If an artifact is more than good enough should you rework it? Only if it is harming your efforts elsewhere. For example, a hand drawn diagram would have been sufficient for Figure 1 although at the time that I drew it I didn't have easy access to any writing materials (such as paper or a whiteboard) so I used Microsoft Visio instead. Later, when I did have access to such materials I didn't bother to replace the diagram because that would also have been useless busy work. Yes, I invested too much effort when I created the diagram because it took me almost 15 minutes to draw it with Visio yet I could have drawn this diagram on a whiteboard, taken a picture of it, and cleaned it up with software in less than five minutes. But, investing an additional five minutes to change the format of the diagram wouldn't make any sense.

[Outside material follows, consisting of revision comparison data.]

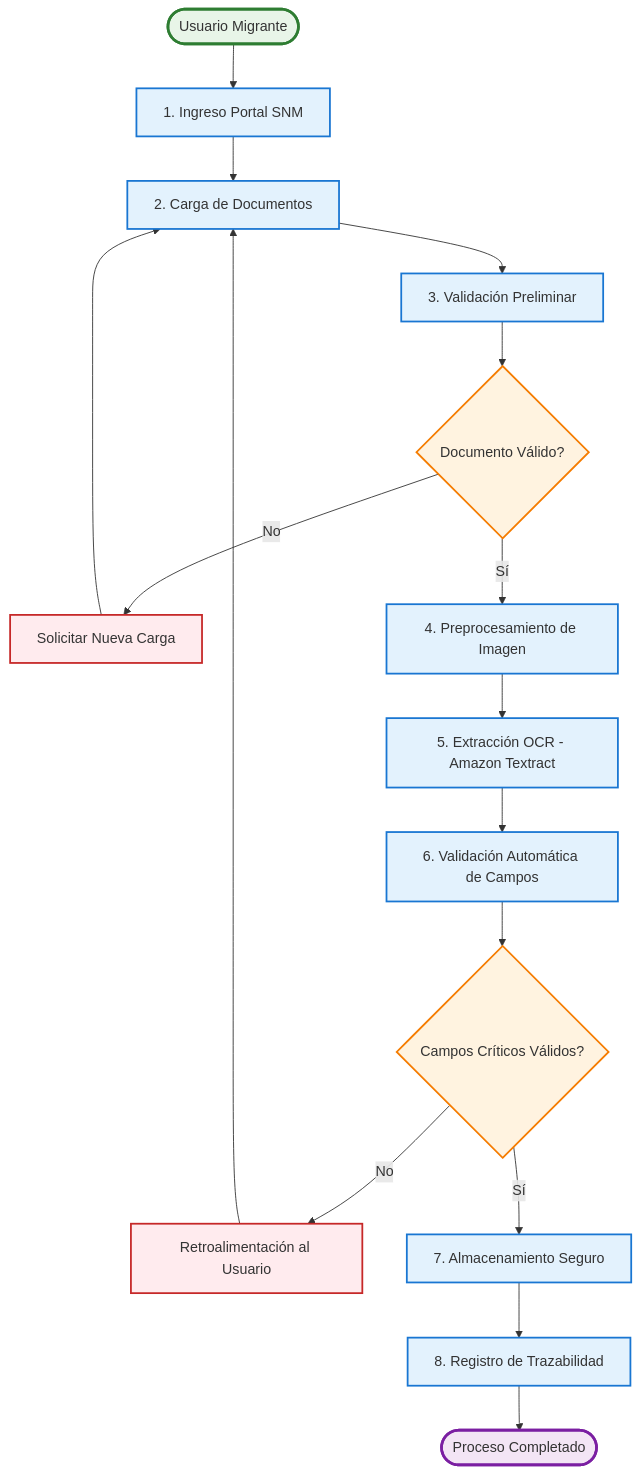
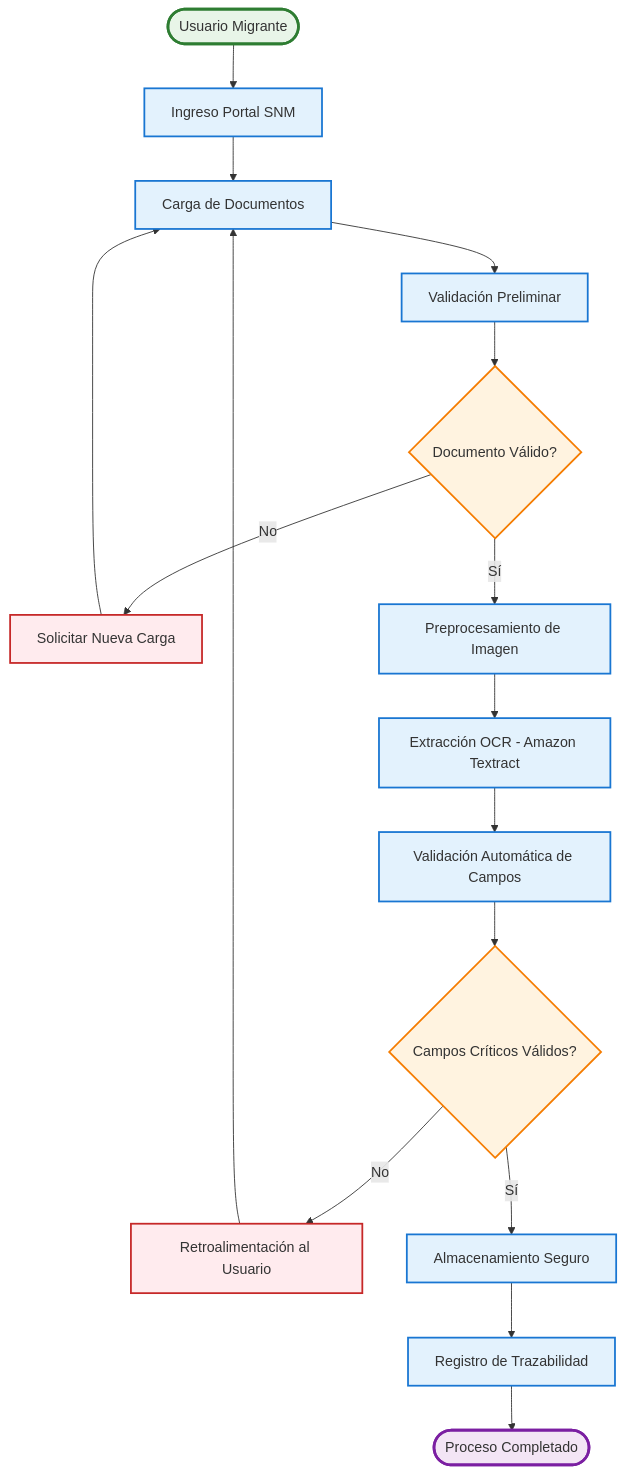
Before and after one commit to zuki2610/diagramas-arquitectura-tesis-ubo: the diagram in 07-flujo-tecnico-sistema.md, drawn with Mermaid. The commit also changed 5 other files, not shown here.

Commit message:
Corregir diagramas 5 y 7 - eliminar números problemáticos de todos los nodos

````diff
--- a/07-flujo-tecnico-sistema.md
+++ b/07-flujo-tecnico-sistema.md
@@ -5,35 +5,35 @@
 ```mermaid
 flowchart TD
-  START([Usuario Migrante]) --> A1[1. Ingreso Portal SNM]
-  A1 --> A2[2. Carga de Documentos]
-  A2 --> A3[3. Validación Preliminar]
+  START([Usuario Migrante]) --> A1[Ingreso Portal SNM]
+  A1 --> A2[Carga de Documentos]
+  A2 --> A3[Validación Preliminar]
   
   A3 --> A3A{Documento Válido?}
   A3A -->|No| A3B[Solicitar Nueva Carga]
   A3B --> A2
-  A3A -->|Sí| A4[4. Preprocesamiento de Imagen]
+  A3A -->|Sí| A4[Preprocesamiento de Imagen]
   
-  A4 --> A5[5. Extracción OCR - Amazon Textract]
-  A5 --> A6[6. Validación Automática de Campos]
+  A4 --> A5[Extracción OCR - Amazon Textract]
+  A5 --> A6[Validación Automática de Campos]
   
   A6 --> A6A{Campos Críticos Válidos?}
   A6A -->|No| A6B[Retroalimentación al Usuario]
   A6B --> A2
-  A6A -->|Sí| A7[7. Almacenamiento Seguro]
+  A6A -->|Sí| A7[Almacenamiento Seguro]
   
-  A7 --> A8[8. Registro de Trazabilidad]
+  A7 --> A8[Registro de Trazabilidad]
   A8 --> END([Proceso Completado])
 
   %% Estilos
   classDef start fill:#e8f5e8,stroke:#2e7d32,stroke-width:3px
   classDef stage fill:#e3f2fd,stroke:#1976d2,stroke-width:2px
   classDef decision fill:#fff3e0,stroke:#f57c00,stroke-width:2px
   classDef error fill:#ffebee,stroke:#c62828,stroke-width:2px
   classDef final fill:#f3e5f5,stroke:#7b1fa2,stroke-width:3px
 
   class START start
   class A1,A2,A3,A4,A5,A6,A7,A8 stage
   class A3A,A6A decision
   class A3B,A6B error
   class END final
 ``` 
````
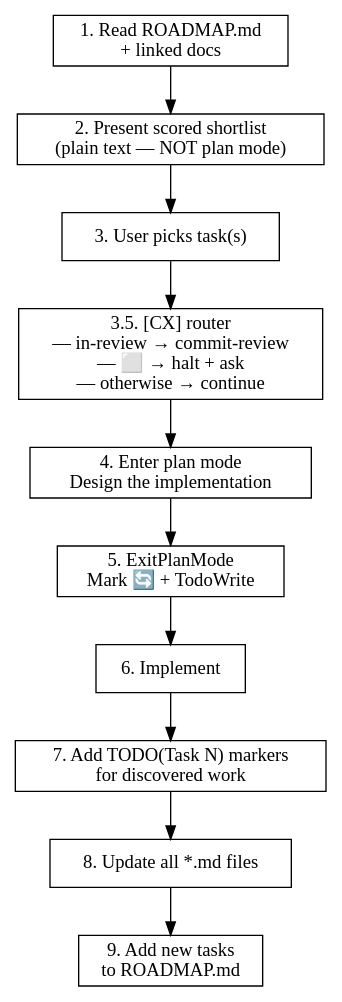
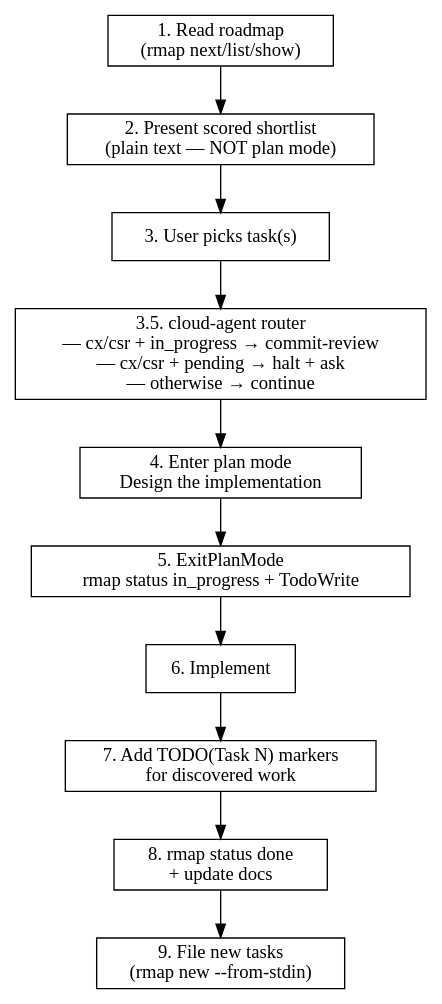
Before and after one commit to ZenHive/claude-marketplace-elixir: the second of 2 diagrams in plugins/task-driver/skills/task-driver/SKILL.md, drawn with Graphviz. The commit also changed other lines of this file and 21 other files, not shown here.

Commit message:
Make rmap the standard roadmap substrate; migrate ROADMAP.md → roadmap/tasks.toml

````diff
--- a/plugins/task-driver/skills/task-driver/SKILL.md
+++ b/plugins/task-driver/skills/task-driver/SKILL.md
@@ -168,19 +183,19 @@
 ```dot
 digraph task_driver {
   rankdir=TB;
   node [shape=box];
 
-  read     [label="1. Read ROADMAP.md\n+ linked docs"];
+  read     [label="1. Read roadmap\n(rmap next/list/show)"];
   shortlist[label="2. Present scored shortlist\n(plain text — NOT plan mode)"];
   select   [label="3. User picks task(s)"];
-  route    [label="3.5. [CX] router\n— in-review → commit-review\n— ⬜ → halt + ask\n— otherwise → continue"];
+  route    [label="3.5. cloud-agent router\n— cx/csr + in_progress → commit-review\n— cx/csr + pending → halt + ask\n— otherwise → continue"];
   plan     [label="4. Enter plan mode\nDesign the implementation"];
-  exit     [label="5. ExitPlanMode\nMark 🔄 + TodoWrite"];
+  exit     [label="5. ExitPlanMode\nrmap status in_progress + TodoWrite"];
   implement[label="6. Implement"];
   todos    [label="7. Add TODO(Task N) markers\nfor discovered work"];
-  docs     [label="8. Update all *.md files"];
-  discover [label="9. Add new tasks\nto ROADMAP.md"];
+  docs     [label="8. rmap status done\n+ update docs"];
+  discover [label="9. File new tasks\n(rmap new --from-stdin)"];
 
   read -> shortlist -> select -> route -> plan -> exit -> implement -> todos -> docs -> discover;
 }
 ```
````
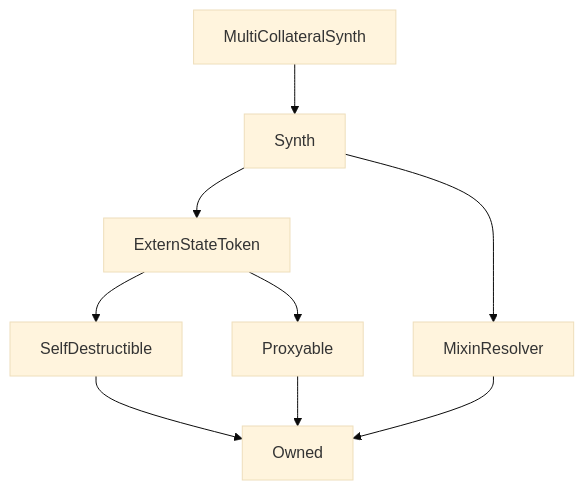
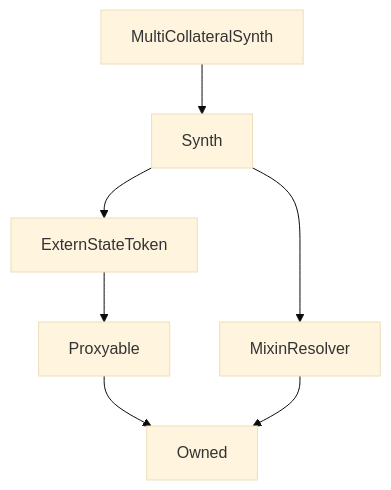
Before and after one commit to Synthetixio/synthetix-docs: the diagram in content/contracts/source/contracts/MultiCollateralSynth.md, drawn with Mermaid (base theme). The commit also changed other lines of this file and 100 other files, not shown here.

````diff
--- a/content/contracts/source/contracts/MultiCollateralSynth.md
+++ b/content/contracts/source/contracts/MultiCollateralSynth.md
@@ -18,12 +18,10 @@
 ```mermaid
 graph TD
     MultiCollateralSynth[MultiCollateralSynth] --> Synth[Synth]
     Synth[Synth] --> ExternStateToken[ExternStateToken]
     Synth[Synth] --> MixinResolver[MixinResolver]
-    ExternStateToken[ExternStateToken] --> SelfDestructible[SelfDestructible]
     ExternStateToken[ExternStateToken] --> Proxyable[Proxyable]
-    SelfDestructible[SelfDestructible] --> Owned[Owned]
     Proxyable[Proxyable] --> Owned[Owned]
     MixinResolver[MixinResolver] --> Owned[Owned]
 
 ```
````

For a second example, let's say I don't like the current heading along the X axis and believe that Expenditure would be better. Would it be worth the effort of starting up Visio, reading in the document, updating it, generate the GIF, upload the image to my ISP, edit the HTML for this page to rework the text to match the diagram, upload the HTML, open up my browser and look at this article to ensure that I got it right, do any necessary fixes and subsequent uploads, and then commit the changes to version control? Sounds like at least five to ten minutes of effort for almost no value. Agile modelers Update Only When It Hurts, and the current X axis heading doesn't hurt enough to warrant this investment (actually, I think the current heading makes sense). In fact, this sort of update would actually decrease the value of this article because the cost is greater than the benefit.


5. It Comes Sooner Than You Think

Figure 2 depicts a more realistic version, specific to modeling, of the ideal graph shown in Figure 1. It shows two value curves, the dashed one indicating the theoretical value of modeling according to traditional/heavy approaches and the solid line which I believe to be the actual value curve. Traditionalists seem to assume that significant investment in modeling, and corresponding specification, will continue to add value over time. Practice, however, shows that the value in modeling comes through improved communication and ability to think things through, and that this value peaks rather quickly. For example, for initial up-front modeling this typically occurs after several days or a couple of weeks (naturally for high-risk projects you may want to invest a bit more time with initial modeling). Even for enterprise architecture or enterprise business modeling you still only want to invest a couple of weeks on initial modeling. For iteration modeling it's even shorter, usually just an few hours, and for model storming on the order of minutes.

Agile Modeling

Figure 2. The value of modeling.